Explaining the reasons for the sharp spike in PE funds flowing in to healthcare sector, Rana Mehta, Leader, Healthcare, PricewaterhouseCoopers India Pvt Ltd, said there is a rapid growth in healthcare services in Tier-II and Tier-III cities. “Traditionally, patients from these cities have come to metropolitan cities for treatment. Given these factors, the industry is probably at an inflection point and investors can expect healthy returns in what is one of the fastest growing markets in India,” he added. The focus is on low capital expenditure models, which drive operational efficiencies and provide faster returns, he said.
“The emergence of eye care, dental, cosmetic and day surgery centres is a testimony to the faith investors have in these models. Besides addressing the local needs, these innovative paradigms have the potential to be replicated in the developing world, thereby providing a model which transcends borders.”
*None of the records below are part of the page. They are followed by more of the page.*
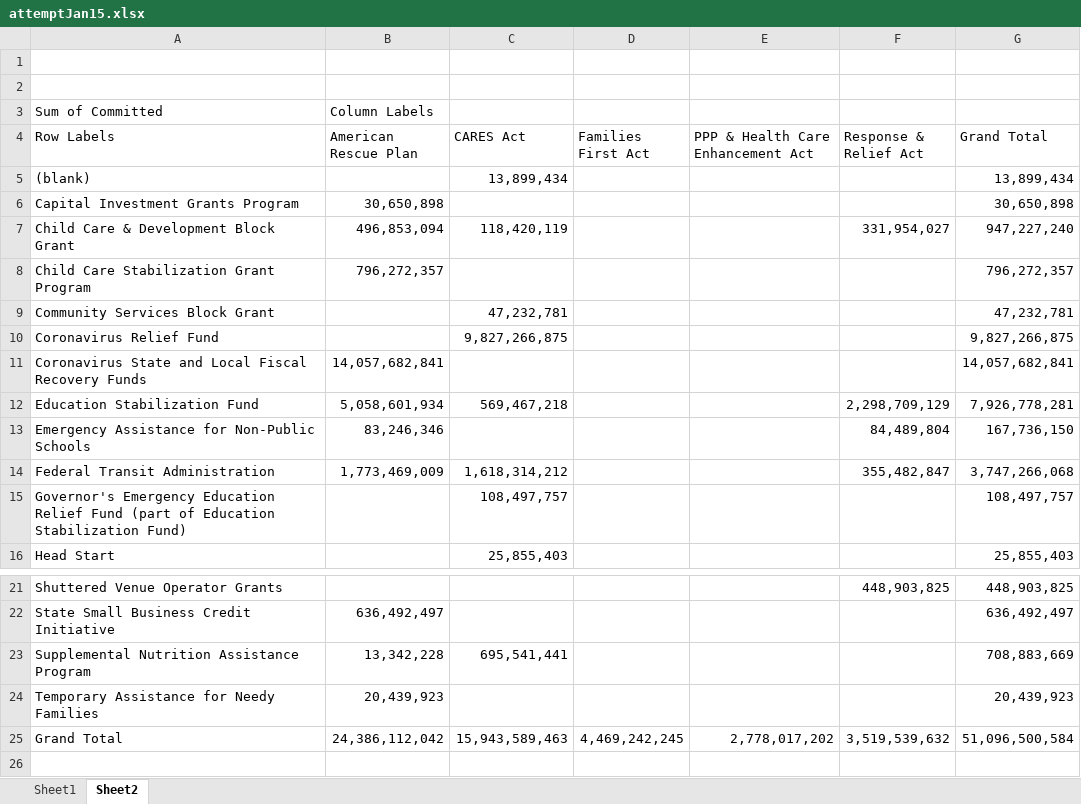
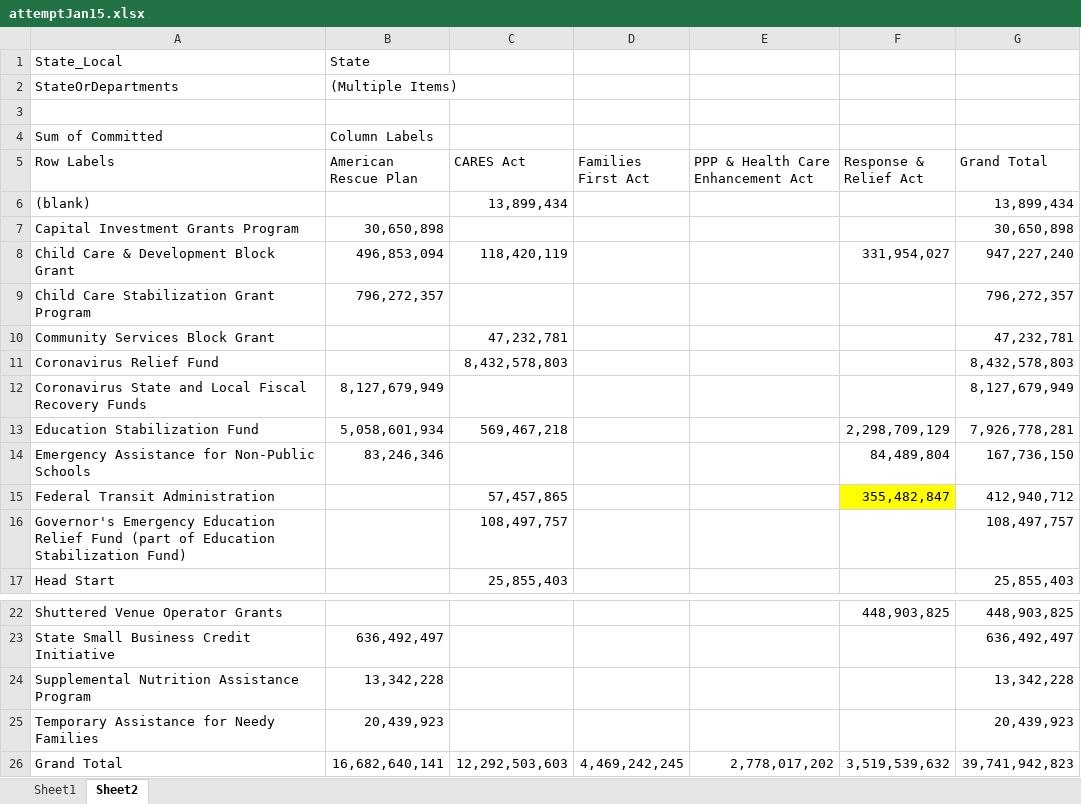
Before and after one commit to AleaWM/Fiscal-Futures, an Excel workbook: attemptJan15.xlsx, sheet Sheet2, drawn as a sheet; only a part is shown, gaps mark what is left out; values as stored, in another font and other column widths than the file's, no borders; charts and pictures not drawn; addresses are those after the commit; the diff names each change by its address in the sheet, - before the commit and + after, or states it on an @@ line.

```diff
--- a/attemptJan15.xlsx (sheet Sheet2)
+++ b/attemptJan15.xlsx (sheet Sheet2)
-row 1: (empty)
+row 1: State_Local | State
+row 2: StateOrDepartments | (Multiple Items)
-C11 (CARES Act): 9,827,266,875
+C11 (CARES Act): 8,432,578,803
-G11 (Grand Total): 9,827,266,875
+G11 (Grand Total): 8,432,578,803
-B12 (American Rescue Plan): 14,057,682,841
+B12 (American Rescue Plan): 8,127,679,949
-G12 (Grand Total): 14,057,682,841
+G12 (Grand Total): 8,127,679,949
-B15 (American Rescue Plan): 1,773,469,009
+B15 (American Rescue Plan): (empty)
-C15 (CARES Act): 1,618,314,212
+C15 (CARES Act): 57,457,865
-F15 fill: none
+F15 fill: #FFFF00
-G15 (Grand Total): 3,747,266,068
+G15 (Grand Total): 412,940,712
-C24 (CARES Act): 695,541,441
+C24 (CARES Act): (empty)
-G24 (Grand Total): 708,883,669
+G24 (Grand Total): 13,342,228
-B26 (American Rescue Plan): 24,386,112,042
+B26 (American Rescue Plan): 16,682,640,141
-C26 (CARES Act): 15,943,589,463
+C26 (CARES Act): 12,292,503,603
-G26 (Grand Total): 51,096,500,584
+G26 (Grand Total): 39,741,942,823
```
Also changed, not shown: sheet Sheet1, charts or pictures, fedCUREexpenditures.xlsx, federalcoviddollars.xlsx, 36 other files.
Mehta said: “The Indian healthcare delivery sector provides compelling opportunities for corporate and financial investors as the country’s rising middle class with its high discretionary income demands access to high quality care. Among the BRIC nations, India has the lowest bed-to-population ratio. As a result, we now see rapid development of facilities in the hospital as well as in the ambulatory care environment.”